TASK
Except for the pictures, reproduce the records word for word.

(Web page edit records)
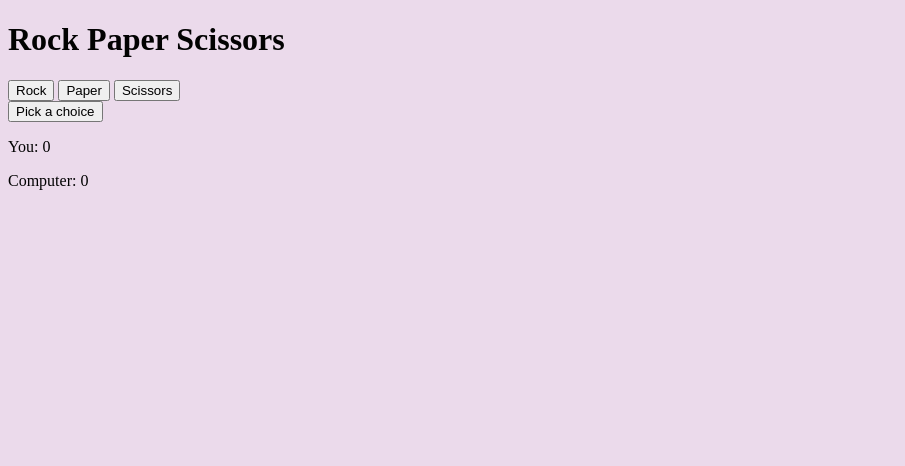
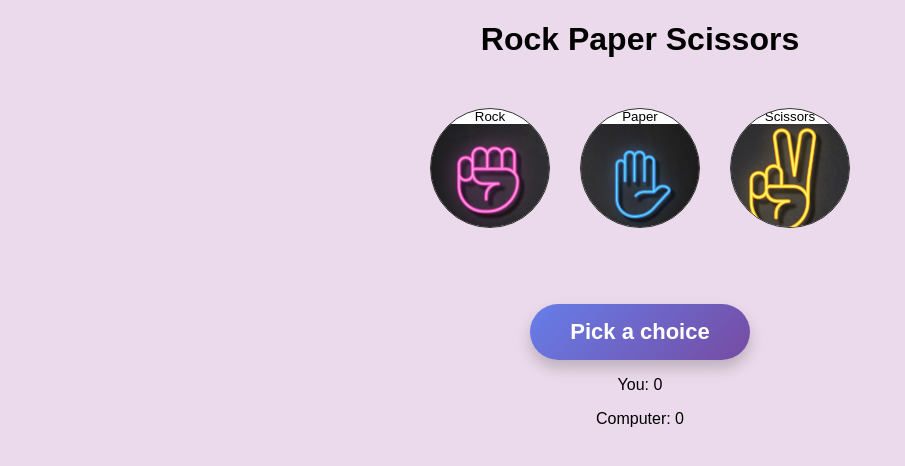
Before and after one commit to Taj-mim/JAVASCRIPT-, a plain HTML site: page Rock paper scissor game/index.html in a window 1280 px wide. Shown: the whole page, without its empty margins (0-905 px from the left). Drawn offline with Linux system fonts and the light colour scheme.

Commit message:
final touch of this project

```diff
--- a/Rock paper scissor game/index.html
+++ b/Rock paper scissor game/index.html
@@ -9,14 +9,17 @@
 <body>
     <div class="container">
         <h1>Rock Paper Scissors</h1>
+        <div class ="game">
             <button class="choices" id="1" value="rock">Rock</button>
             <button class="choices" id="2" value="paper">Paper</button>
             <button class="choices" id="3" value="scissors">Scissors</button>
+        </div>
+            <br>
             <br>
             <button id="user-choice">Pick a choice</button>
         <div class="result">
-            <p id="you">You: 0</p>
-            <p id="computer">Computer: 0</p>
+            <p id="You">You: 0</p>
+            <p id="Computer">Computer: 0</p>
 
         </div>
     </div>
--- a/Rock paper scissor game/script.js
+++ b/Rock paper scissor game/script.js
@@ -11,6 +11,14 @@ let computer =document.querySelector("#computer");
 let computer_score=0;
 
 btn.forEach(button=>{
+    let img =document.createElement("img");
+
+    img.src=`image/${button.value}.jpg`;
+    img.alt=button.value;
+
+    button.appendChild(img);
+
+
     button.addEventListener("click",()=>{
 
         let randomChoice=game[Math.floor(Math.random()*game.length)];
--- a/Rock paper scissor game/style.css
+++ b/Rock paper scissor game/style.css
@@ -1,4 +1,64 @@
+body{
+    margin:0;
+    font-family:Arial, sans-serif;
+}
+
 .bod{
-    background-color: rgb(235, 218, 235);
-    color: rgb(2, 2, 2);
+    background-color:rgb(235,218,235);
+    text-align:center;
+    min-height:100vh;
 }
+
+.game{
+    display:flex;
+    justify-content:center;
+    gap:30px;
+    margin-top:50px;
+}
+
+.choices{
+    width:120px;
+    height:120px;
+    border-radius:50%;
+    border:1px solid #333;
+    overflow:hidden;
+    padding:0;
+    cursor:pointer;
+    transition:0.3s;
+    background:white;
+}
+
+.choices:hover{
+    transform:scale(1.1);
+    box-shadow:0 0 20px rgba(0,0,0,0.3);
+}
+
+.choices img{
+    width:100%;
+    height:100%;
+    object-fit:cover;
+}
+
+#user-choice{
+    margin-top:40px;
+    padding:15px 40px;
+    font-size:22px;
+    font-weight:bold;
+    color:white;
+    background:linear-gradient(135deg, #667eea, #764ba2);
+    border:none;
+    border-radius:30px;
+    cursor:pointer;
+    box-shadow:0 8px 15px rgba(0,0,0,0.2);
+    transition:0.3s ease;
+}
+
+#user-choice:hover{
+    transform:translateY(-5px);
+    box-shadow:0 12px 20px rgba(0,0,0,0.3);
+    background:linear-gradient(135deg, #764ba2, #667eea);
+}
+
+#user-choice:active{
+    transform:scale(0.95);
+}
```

OUTPUT FOR THIS TASK
Before and after one commit to Taj-mim/JAVASCRIPT-, a plain HTML site: page Rock paper scissor game/index.html in a window 1280 px wide. Shown: the whole page, without its empty margins (0-905 px from the left). Drawn offline with Linux system fonts and the light colour scheme.

Commit message:
final touch of this project

```diff
--- a/Rock paper scissor game/index.html
+++ b/Rock paper scissor game/index.html
@@ -9,14 +9,17 @@
 <body>
     <div class="container">
         <h1>Rock Paper Scissors</h1>
+        <div class ="game">
             <button class="choices" id="1" value="rock">Rock</button>
             <button class="choices" id="2" value="paper">Paper</button>
             <button class="choices" id="3" value="scissors">Scissors</button>
+        </div>
+            <br>
             <br>
             <button id="user-choice">Pick a choice</button>
         <div class="result">
-            <p id="you">You: 0</p>
-            <p id="computer">Computer: 0</p>
+            <p id="You">You: 0</p>
+            <p id="Computer">Computer: 0</p>
 
         </div>
     </div>
--- a/Rock paper scissor game/script.js
+++ b/Rock paper scissor game/script.js
@@ -11,6 +11,14 @@ let computer =document.querySelector("#computer");
 let computer_score=0;
 
 btn.forEach(button=>{
+    let img =document.createElement("img");
+
+    img.src=`image/${button.value}.jpg`;
+    img.alt=button.value;
+
+    button.appendChild(img);
+
+
     button.addEventListener("click",()=>{
 
         let randomChoice=game[Math.floor(Math.random()*game.length)];
--- a/Rock paper scissor game/style.css
+++ b/Rock paper scissor game/style.css
@@ -1,4 +1,64 @@
+body{
+    margin:0;
+    font-family:Arial, sans-serif;
+}
+
 .bod{
-    background-color: rgb(235, 218, 235);
-    color: rgb(2, 2, 2);
+    background-color:rgb(235,218,235);
+    text-align:center;
+    min-height:100vh;
 }
+
+.game{
+    display:flex;
+    justify-content:center;
+    gap:30px;
+    margin-top:50px;
+}
+
+.choices{
+    width:120px;
+    height:120px;
+    border-radius:50%;
+    border:1px solid #333;
+    overflow:hidden;
+    padding:0;
+    cursor:pointer;
+    transition:0.3s;
+    background:white;
+}
+
+.choices:hover{
+    transform:scale(1.1);
+    box-shadow:0 0 20px rgba(0,0,0,0.3);
+}
+
+.choices img{
+    width:100%;
+    height:100%;
+    object-fit:cover;
+}
+
+#user-choice{
+    margin-top:40px;
+    padding:15px 40px;
+    font-size:22px;
+    font-weight:bold;
+    color:white;
+    background:linear-gradient(135deg, #667eea, #764ba2);
+    border:none;
+    border-radius:30px;
+    cursor:pointer;
+    box-shadow:0 8px 15px rgba(0,0,0,0.2);
+    transition:0.3s ease;
+}
+
+#user-choice:hover{
+    transform:translateY(-5px);
+    box-shadow:0 12px 20px rgba(0,0,0,0.3);
+    background:linear-gradient(135deg, #764ba2, #667eea);
+}
+
+#user-choice:active{
+    transform:scale(0.95);
+}
```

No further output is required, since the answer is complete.